Probiotics are live microorganisms, the good kind of bacteria that the gastrointestinal tract needs to continue functioning well.

When the probiotics reach the digestive system, they’ll help boost the immune system, ward off germs and disease, as well as help filter out harmful environmental toxins.

When taken orally, veterinarians and researchers agree that probiotics can help with diarrhea, inflammatory bowel disease, malabsorption, overproduction of bad bacteria, and other digestive problems.

What is FortiFlora for Cats?

FortiFlora is a probiotic formula manufactured by Purina Veterinary Diets, but it’s also so much more. Described as a “nutritional supplement” by Purina, it’s much more than just a probiotic. One package of FortiFlora is made up of:

  • 43 percent crude protein
  • 12 percent minimum crude fat
  • 1 percent maximum crude fiber
  • 5 percent maximum moisture
  • Vitamins A, C, and E, antioxidants that help boost the immune system
  • Taurine, an amino acid that’s particularly important for cats
  • Betacarotene
  • Zinc proteinate
  • Salt
  • Ferrous sulfate
  • Copper protein
  • Maganese proteinate

In addition to being a probiotic and a nutritional supplement, FortiFlora can help with a number of conditions your cat might be experiencing. Some of those conditions are:

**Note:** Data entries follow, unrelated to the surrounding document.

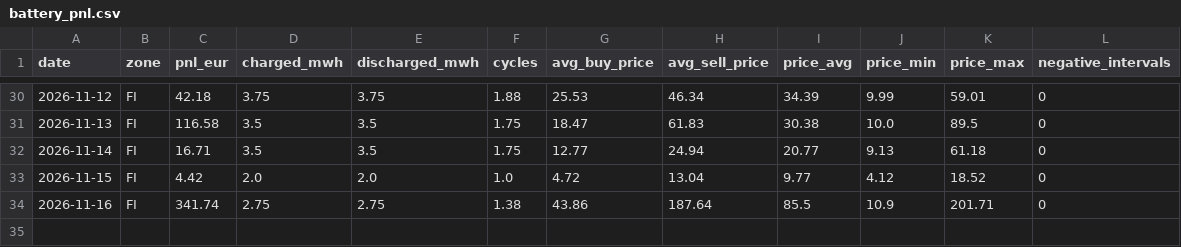
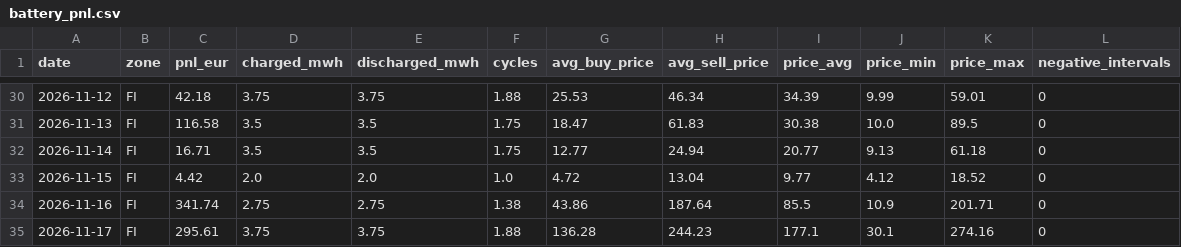
Before and after one commit to nikoswahlberg/Nordic-Power-Brief, a CSV file: data/battery_pnl.csv, drawn as a sheet; only a part is shown, gaps mark what is left out.

```diff
--- a/data/battery_pnl.csv
+++ b/data/battery_pnl.csv
@@ -34 +34,2 @@ date,zone,pnl_eur,charged_mwh,discharged_mwh,cycles,avg_buy_price,avg_sell_price
 2026-11-16,FI,341.74,2.75,2.75,1.38,43.86,187.64,85.5,10.9,201.71,0
+2026-11-17,FI,295.61,3.75,3.75,1.88,136.28,244.23,177.1,30.1,274.16,0
```
Also changed, not shown: 2 other files.
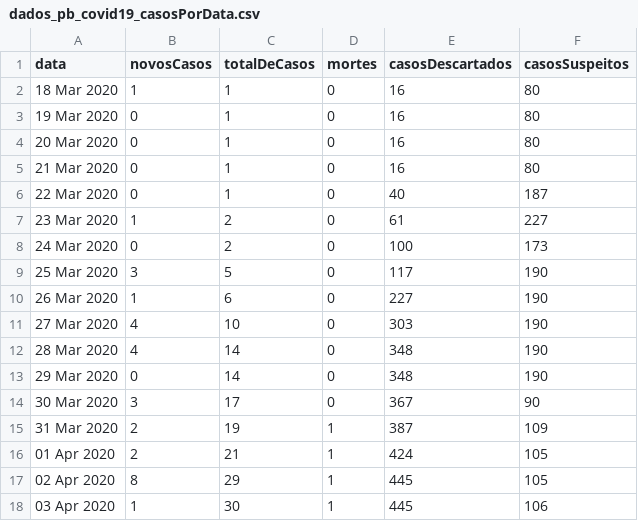
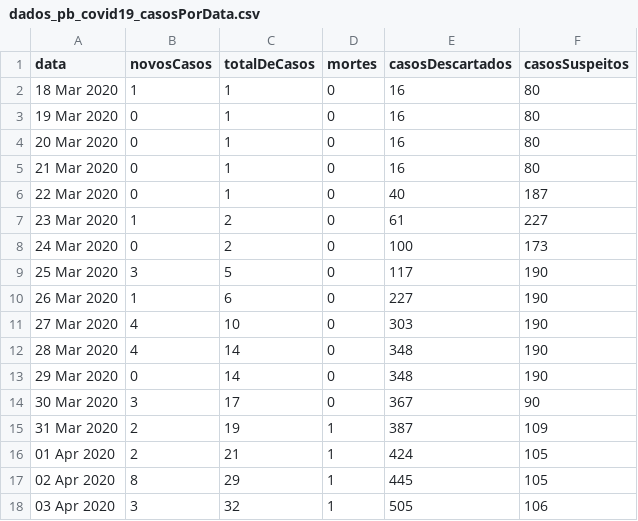
Before and after one commit to covid19pb/covid19pb.github.io, a CSV file: data/dados_pb_covid19_casosPorData.csv, drawn as a sheet.

```diff
--- a/data/dados_pb_covid19_casosPorData.csv
+++ b/data/dados_pb_covid19_casosPorData.csv
@@ -17,2 +17,2 @@
 "02 Apr 2020",8,29,1,445,105
-"03 Apr 2020",1,30,1,445,106
+"03 Apr 2020",3,32,1,505,106
```
Also changed, not shown: data/dados_pb_covid19_casosPorCidade.csv, data/dados_pb_covid19_casosPorPessoa.csv, 2 other files.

  • Digestive problems, especially those due to changes in the diet
  • Loose stools in kittens
  • Acute enteritis
  • Diarrhea, due to a microflora imbalance, sickness, or side effects of other medications
  • Stressful situations such as when boarded, changing homes, or being placed in a kennel
  • Sensitive skin conditions, especially in breeds that are prone to them, such as the Sphynx
  • Unusually bad odor from litter boxes
  • Dull, rough fur

Cats that are given FortiFlora are also said to have a generally improved appearance, have more energy, and are overall healthier-looking than before they started taking the supplement.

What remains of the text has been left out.